For current research that may not continue in the future due to the lack of funding available, it could mean the end of years of research in that area. How is that a smart idea to waste years of money and time and effort in a pre-existing project to save money?

Without a federal minister for science, it is already evident that the current government do not have science on their agendas. We are lumped under Industry and a bit of Education. Without a clear direction, our nation simply cannot maintain our involvement at a competent international research level.

Some have suggested that these continuous cuts will deter young people from being involved in research and who would blame them?

As a young researcher, I am worried.

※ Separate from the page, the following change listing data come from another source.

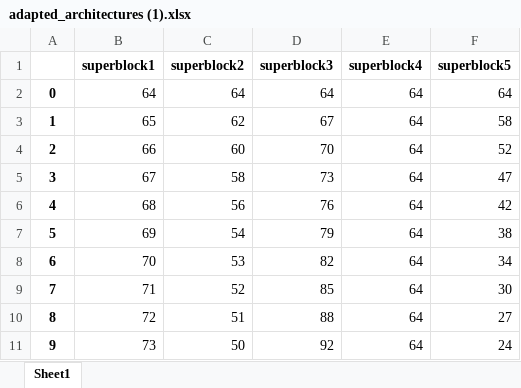
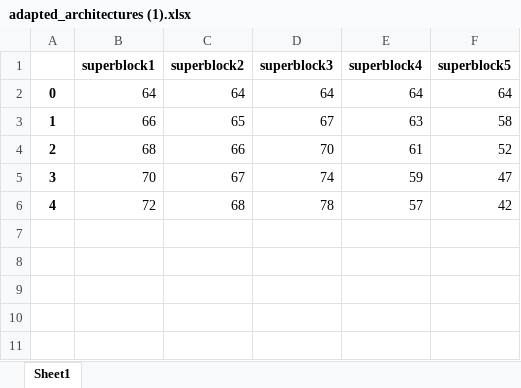
Before and after one commit to arshinmar/AdaS-private, an Excel workbook: unpackaged/adapted_architectures/adapted_architectures (1).xlsx, sheet Sheet1, drawn as a sheet; values as stored, in another font and other column widths than the file's, no borders; removed rows and columns are numbered as before the commit, all else as after; the diff names each change by its address in the sheet, - before the commit and + after, or states it on an @@ line.

```diff
--- a/unpackaged/adapted_architectures/adapted_architectures (1).xlsx (sheet Sheet1)
+++ b/unpackaged/adapted_architectures/adapted_architectures (1).xlsx (sheet Sheet1)
-row 3: 1 | 65 | 62 | 67 | 64 | 58
@@ column A renumbered between rows 3 and 6 @@
-C3 (superblock2): 60
+C3 (superblock2): 65
-D3 (superblock3): 70
+D3 (superblock3): 67
-E3 (superblock4): 64
+E3 (superblock4): 63
-F3 (superblock5): 52
+F3 (superblock5): 58
-row 5: 3 | 67 | 58 | 73 | 64 | 47
-C4 (superblock2): 56
+C4 (superblock2): 66
-D4 (superblock3): 76
+D4 (superblock3): 70
-E4 (superblock4): 64
+E4 (superblock4): 61
-F4 (superblock5): 42
+F4 (superblock5): 52
-row 7: 5 | 69 | 54 | 79 | 64 | 38
-C5 (superblock2): 53
+C5 (superblock2): 67
-D5 (superblock3): 82
+D5 (superblock3): 74
-E5 (superblock4): 64
+E5 (superblock4): 59
-F5 (superblock5): 34
+F5 (superblock5): 47
-row 9: 7 | 71 | 52 | 85 | 64 | 30
-C6 (superblock2): 51
+C6 (superblock2): 68
-D6 (superblock3): 88
+D6 (superblock3): 78
-E6 (superblock4): 64
+E6 (superblock4): 57
-F6 (superblock5): 27
+F6 (superblock5): 42
-row 11: 9 | 73 | 50 | 92 | 64 | 24
```
Also changed, not shown: 7 other files.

And angry.

These budget cuts mean that there will be more unemployed researchers. Massive job cuts within CSIRO last year resulted in 400 job losses. In pre-empting these new budget cuts, it has been announced that another 300 CSIRO jobs will be lost in the next financial year. 700 jobs, about 10% of CSIRO, let go within a year.

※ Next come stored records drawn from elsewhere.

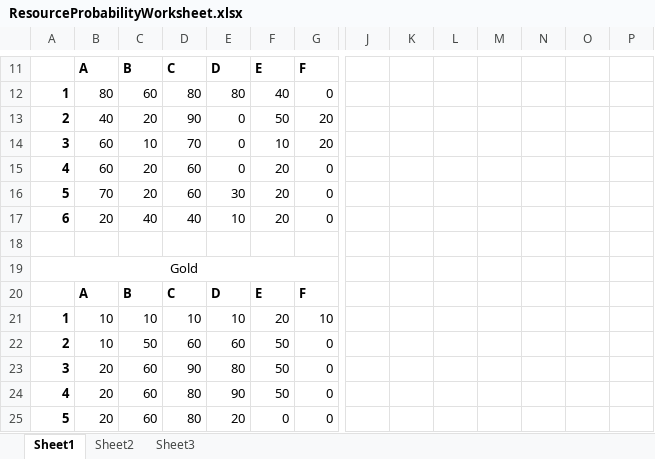
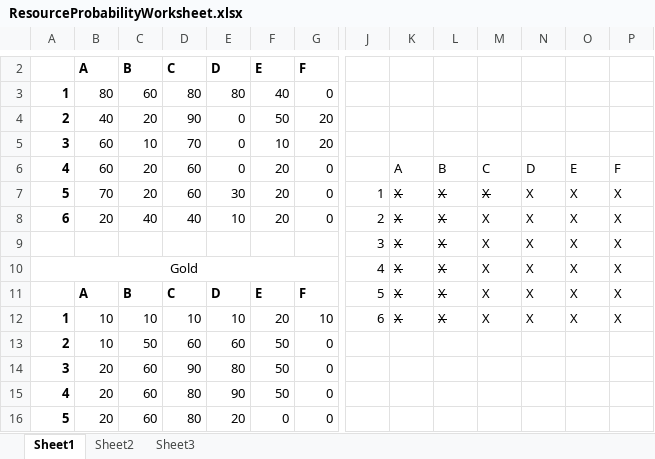
Before and after one commit to Beefstyles/LD38, an Excel workbook: ResourceProbabilityWorksheet.xlsx, sheet Sheet1, drawn as a sheet; only a part is shown, gaps mark what is left out; values as stored, in another font and other column widths than the file's, no borders; removed rows and columns are numbered as before the commit, all else as after; rows hold the shown columns only; the diff covers the shown part only; the diff names each change by its address in the sheet, - before the commit and + after, or states it on an @@ line.

```diff
--- a/ResourceProbabilityWorksheet.xlsx (sheet Sheet1)
+++ b/ResourceProbabilityWorksheet.xlsx (sheet Sheet1)
-K6: (empty)
+K6: A
-L6: (empty)
+L6: B
-M6: (empty)
+M6: C
-N6: (empty)
+N6: D
-O6: (empty)
+O6: E
-P6: (empty)
+P6: F
-J7: (empty)
+J7: 1
-K7:K8: (empty)
+K7:K8: X
-L7:L8: (empty)
+L7:L8: X
-M7:M8: (empty)
+M7:M8: X
-N7:N8: (empty)
+N7:N8: X
-O7:O8: (empty)
+O7:O8: X
-P7:P8: (empty)
+P7:P8: X
-J8: (empty)
+J8: 2
-row 9: (empty)
+row 9:  |  |  |  |  |  |  | 3 | X | X | X | X | X | X
-row 19: Gold
-row 20:  | A | B | C | D | E | F
+row 10: Gold |  |  |  |  |  |  | 4 | X | X | X | X | X | X
+row 11:  | A | B | C | D | E | F | 5 | X | X | X | X | X | X
-J12: (empty)
+J12: 6
-K12: (empty)
+K12: X
-L12: (empty)
+L12: X
-M12: (empty)
+M12: X
-N12: (empty)
+N12: X
-O12: (empty)
+O12: X
-P12: (empty)
+P12: X
```
Also changed, not shown: 1 added row, 1 removed row and 8 moved rows elsewhere in this sheet, 6 other files.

More unemployed researchers looking for an even smaller number of available positions. This will cause a surge in job market saturation as well as the obvious – less research being conducted. Research that improves our lives, research that will ensure a future for our children.

There will be less interest in science and research. Who wants to enter an industry in which your prospects are so small? Yet, in our ever-evolving society, we need science and research more than ever. We need our future generation to maintain the research, to develop new ideas, to create ways to advance our society. The contributions from CSIRO have benefited the whole world – from wifi to polymer bank notes.

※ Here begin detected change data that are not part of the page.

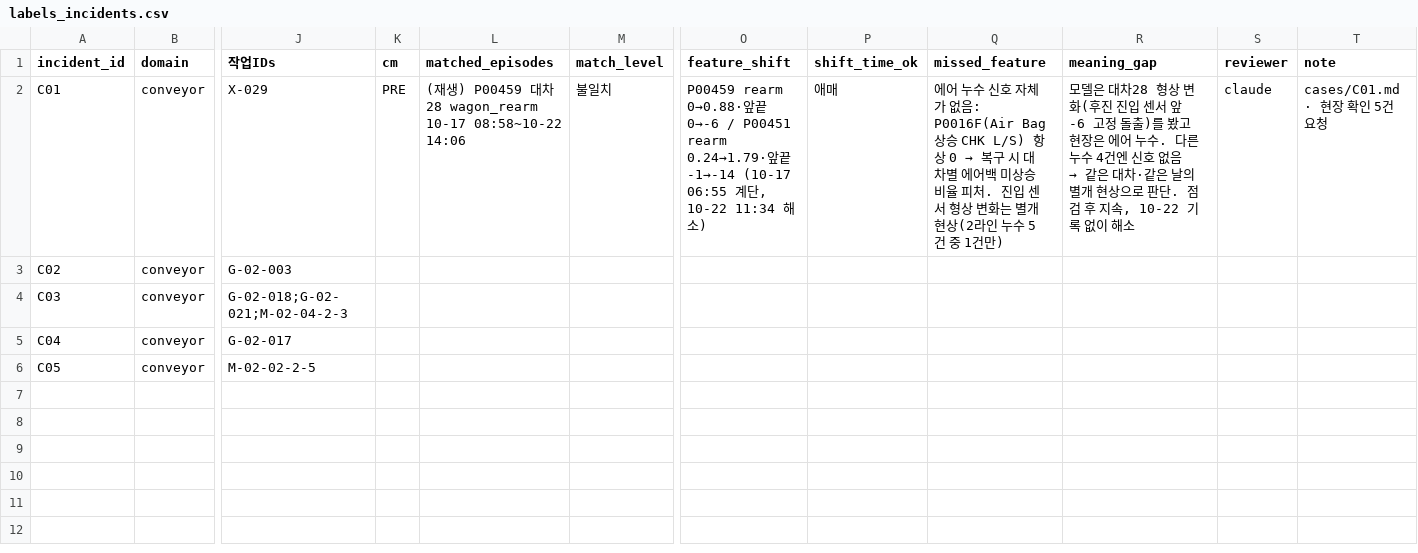
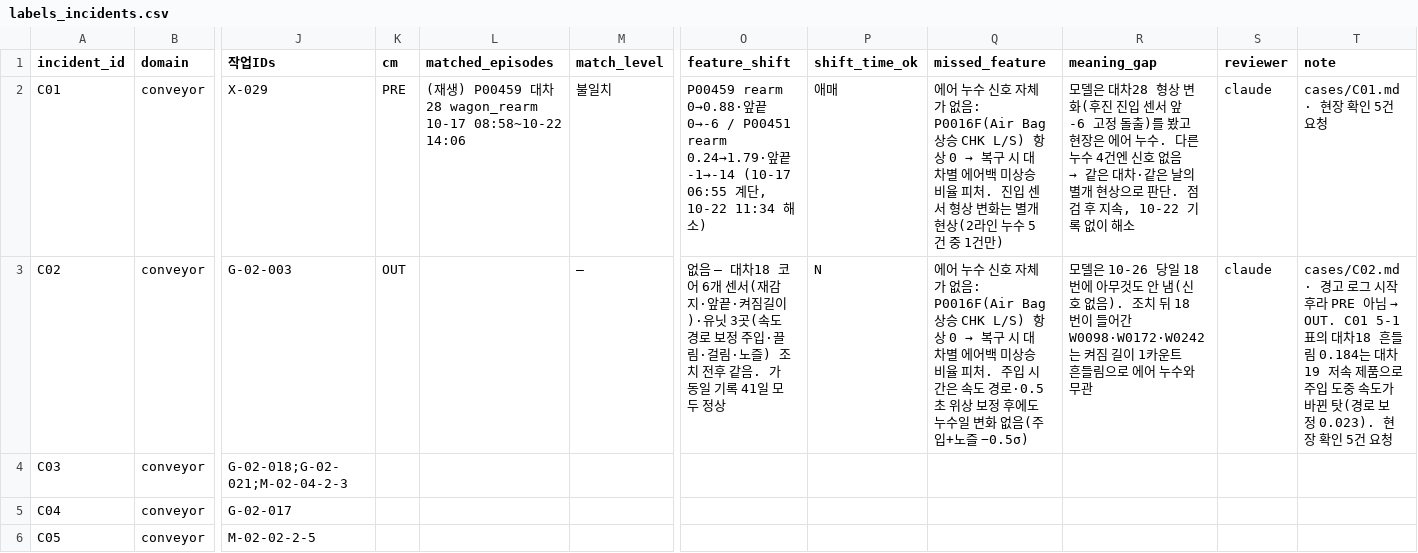
Before and after one commit to JeonJae02/KTA_Train, a CSV file: model_review_1103/con_check/labels_incidents.csv, drawn as a sheet; only a part is shown, gaps mark what is left out; the diff names each change by its address in the sheet, - before the commit and + after, or states it on an @@ line.

Commit message:
Add new figures and update CSV files for incident and episode labels
- Added new figures: C02_leak_cases_airnoz.png, C02_wagon18_core.png, C02_wagon18_speedpath.png.
- Updated labels_episodes.csv with additional details for conveyor incidents, including clarifications on sensor readings and conditions.
- Revised labels_incidents.csv to enhance descriptions of incidents related to air leaks and sensor issues, ensuring clarity on the absence of air leak signals.
- Modified replay.py to include new functionality for attaching wagon data and checking for matching cycles, improving data accuracy.
- Updated action_map.csv and actions_conveyor.csv to reflect changes in incident handling and action notes, ensuring consistency across documentation.
- Enhanced markdown documentation to clarify the impact of speed adjustments and air injection timing on unit performance, providing a comprehensive overview of recent findings.

```diff
--- a/model_review_1103/con_check/labels_incidents.csv
+++ b/model_review_1103/con_check/labels_incidents.csv
-K3 (cm): (empty)
+K3 (cm): OUT
-M3 (match_level): (empty)
+M3 (match_level): —
-O3 (feature_shift): (empty)
+O3 (feature_shift): 없음 — 대차18 코어 6개 센서(재감지·앞끝·켜짐길이)·유닛 3곳(속도 경로 보정 주입·끌림·걸림·노즐) 조치 전후 같음. 가동일 기록 41일 모두 정상
-P3 (shift_time_ok): (empty)
+P3 (shift_time_ok): N
@@ Q3 (missed_feature): (empty) → 에어 누수 신호 자체가 없음: P0016F(Air Bag 상승 CHK L/S) 항상 0 → 복구 시 대차별 에어백 미상승 비율 피처. 주입 시간은 속도 경로·0.5초 위상 보정 후에도 누수일 변화 없음(주입+노즐 −0.5σ) @@
-R3 (meaning_gap): (empty)
+R3 (meaning_gap): 모델은 10-26 당일 18번에 아무것도 안 냄(신호 없음). 조치 뒤 18번이 들어간 W0098·W0172·W0242는 켜짐 길이 1카운트 흔들림으로 에어 누수와 무관
-S3 (reviewer): (empty)
+S3 (reviewer): claude
@@ T3 (note): (empty) → cases/C02.md · 경고 로그 시작 후라 PRE 아님 → OUT. C01 5-1 표의 대차18 흔들림 0.184는 대차19 저속 제품으로 주입 도중 속도가 바뀐 탓(경로 보정 0.023). 현장 확인 5건 요청 @@
```
Also changed, not shown: model_review_1103/con_check/labels_episodes.csv, model_review_1103/warning/actions/action_map.csv, 12 other files.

With many industries also relying upon research conducted CSIRO, it won’t be just science that suffers. The mining, climate and agriculture industry heavily rely upon the research conducted by CSIRO. These flow-on effects would reduce efficiency and innovation in these sectors, setting back some of our nation’s strongest industries.

Currently, the nation’s largest scientific and technology body receives about 60% of funding through federal government. Although some predict the changes will be cuts of 10 to 15%, these cuts will still dramatically affect Australian research. Tens of millions of dollars will still be cut. This impact is phenomenal and it is not acceptable.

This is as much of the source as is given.